2. But her career path has been very different from dad's. Unlike her father, who entered politics at a young age when he joined the state legislature, the younger Nunn, 46, has worked in a different arena, promoting volunteerism through her work leading nonprofits. She currently serves as the CEO of Points of Light, a national group that encourages volunteer efforts. The organization formed out of the 2007 merger of HandsOn Network, a group that Nunn headed, and Points of Light Foundation, which was formed in 1990 in response to George H.W. Bush's call for volunteerism.

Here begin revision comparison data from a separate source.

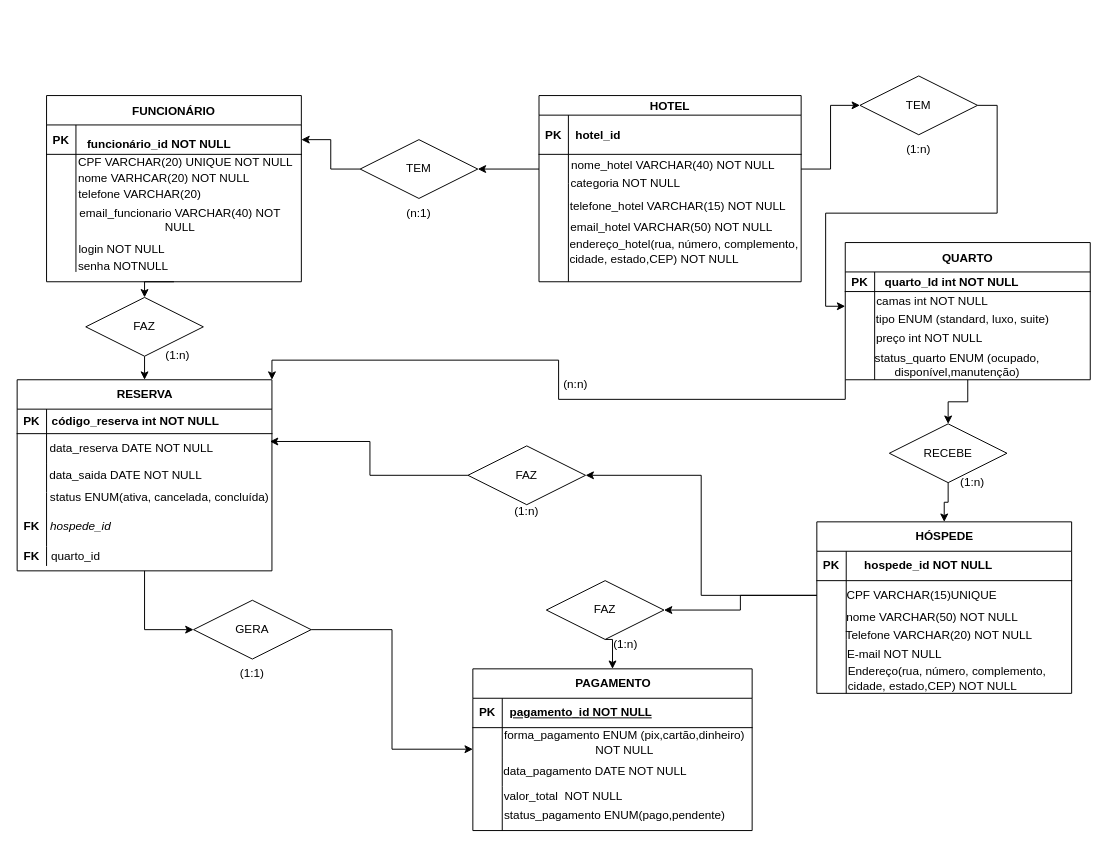
Leandro-XPG/Projeto-Re4 keeps this draw.io diagram as Untitled Diagram.drawio. Above is the earlier version. Source tidied: cells renumbered, new cells numbered last; positions are measured from the earlier drawing's top-left corner, leaving out a move shared by most shapes. Both pictures are drawn from the tidied source at 98%, with x=0, y=0 at pixel (17, 75).
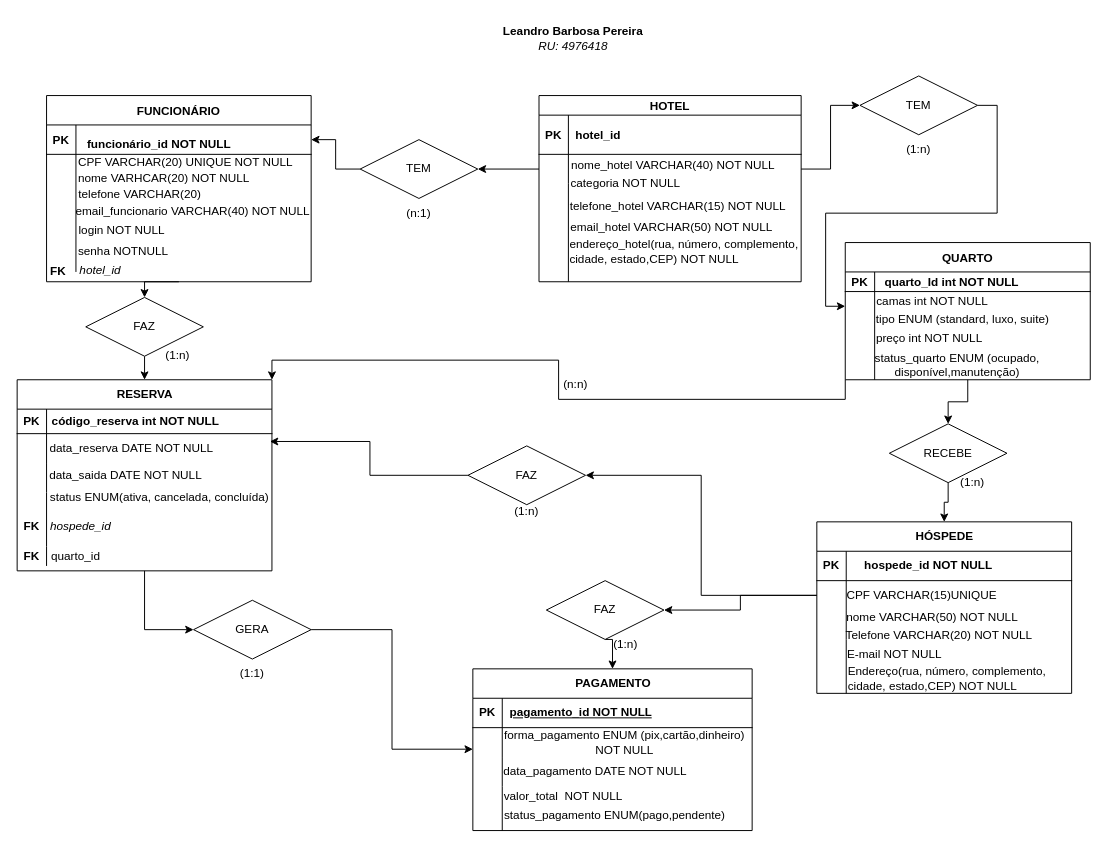
The same page after the edit.

What changed in the source:
```diff
@@
     <mxCell id="25" value="FUNCIONÁRIO" style="shape=table;startSize=30;childLayout=tableLayout;rowLines=0;fontStyle=1;align=center;" parent="1" vertex="1">
-      <mxGeometry x="30" y="20" width="260" height="190" as="geometry" />
+      <mxGeometry x="30" y="20" width="270" height="190" as="geometry" />
     </mxCell>
     <mxCell id="26" style="shape=partialRectangle;fillColor=none;points=[[0,0.5],[1,0.5]];portConstraint=eastwest;top=0;left=0;right=0;bottom=1;" parent="25" vertex="1">
-      <mxGeometry y="30" width="260" height="30" as="geometry" />
+      <mxGeometry y="30" width="270" height="30" as="geometry" />
     </mxCell>
@@
     <mxCell id="28" style="shape=partialRectangle;overflow=hidden;fillColor=none;top=0;left=0;bottom=0;right=0;align=left;spacingLeft=6;fontStyle=5;" parent="26" vertex="1">
-      <mxGeometry x="30" width="230" height="30" as="geometry" />
+      <mxGeometry x="30" width="240" height="30" as="geometry" />
     </mxCell>
     <mxCell id="29" style="shape=partialRectangle;fillColor=none;top=0;left=0;right=0;bottom=0;" parent="25" vertex="1">
-      <mxGeometry y="60" width="260" height="120" as="geometry" />
+      <mxGeometry y="60" width="270" height="120" as="geometry" />
     </mxCell>
@@
     <mxCell id="31" style="shape=partialRectangle;overflow=hidden;fillColor=none;top=0;left=0;bottom=0;right=0;align=left;spacingLeft=6;" parent="29" vertex="1">
-      <mxGeometry x="30" width="230" height="120" as="geometry" />
+      <mxGeometry x="30" width="240" height="120" as="geometry" />
     </mxCell>
@@
     <mxCell id="134" value="email_funcionario VARCHAR(40) NOT NULL" style="text;html=1;align=center;verticalAlign=middle;whiteSpace=wrap;rounded=0;" parent="1" vertex="1">
-      <mxGeometry x="55" y="132" width="222.5" height="30" as="geometry" />
+      <mxGeometry x="57" y="123" width="245" height="30" as="geometry" />
     </mxCell>
     <mxCell id="135" value="login NOT NULL" style="text;html=1;align=center;verticalAlign=middle;whiteSpace=wrap;rounded=0;" parent="1" vertex="1">
-      <mxGeometry x="57" y="162" width="100" height="30" as="geometry" />
+      <mxGeometry x="57" y="143" width="100" height="30" as="geometry" />
     </mxCell>
     <mxCell id="136" value="senha NOTNULL" style="text;html=1;align=center;verticalAlign=middle;whiteSpace=wrap;rounded=0;" parent="1" vertex="1">
-      <mxGeometry x="57" y="180" width="103" height="30" as="geometry" />
+      <mxGeometry x="57" y="164" width="103" height="30" as="geometry" />
     </mxCell>
+    <mxCell id="137" value="hotel_id" style="text;html=1;align=center;verticalAlign=middle;whiteSpace=wrap;rounded=0;fontStyle=2;" parent="1" vertex="1">
+      <mxGeometry x="55" y="184" width="60" height="30" as="geometry" />
+    </mxCell>
+    <mxCell id="138" value="FK" style="shape=partialRectangle;fillColor=none;top=0;left=0;bottom=0;right=0;fontStyle=1;overflow=hidden;whiteSpace=wrap;html=1;" parent="1" vertex="1">
+      <mxGeometry x="27" y="190" width="30" height="20" as="geometry" />
+    </mxCell>
+    <mxCell id="139" value="Leandro Barbosa Pereira" style="text;html=1;align=center;verticalAlign=middle;whiteSpace=wrap;rounded=0;fontStyle=1;" parent="1" vertex="1">
+      <mxGeometry x="485" y="-60" width="165" height="30" as="geometry" />
+    </mxCell>
+    <mxCell id="140" value="RU: 4976418" style="text;html=1;align=center;verticalAlign=middle;whiteSpace=wrap;rounded=0;fontStyle=2;" parent="1" vertex="1">
+      <mxGeometry x="528" y="-40" width="79" height="20" as="geometry" />
+    </mxCell>
```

3. She has flirted with a Senate run before. Nunn considered running for the Senate in 2004, but passed, citing family reasons. "In the next few years, I believe that my primary focus is best directed toward my 11-month-old son and family," she said at the time. First-time candidates are interesting to watch. On the one hand, Nunn doesn't have the baggage other elected officials have to carry. On the other, she is inexperienced. And a Senate campaign in a red state is a real trial by fire for any Democrat, let alone someone who hasn't been through the rigors of a statewide bid.
4. She will focus on the economy, while Republicans will link her to Washington Democrats. Georgia is a red state. Democrats running statewide hoping to have any success must tread a moderate track, and Nunn appears to be very aware of this. Nunn told the Journal-Constitution her focus will be on the economy and deficit reduction, a typical focal point for Democrats running on GOP terrain. Republicans, meanwhile, are aiming to link Nunn to President Obama, Democratic congressional leaders, and their agenda. Nunn attended a Democratic Senatorial Campaign Committee fundraiser with Obama in May.
5. She has studied overseas. Nunn is a graduate of the University of Virginia who has also studied overseas at Oxford University and in India.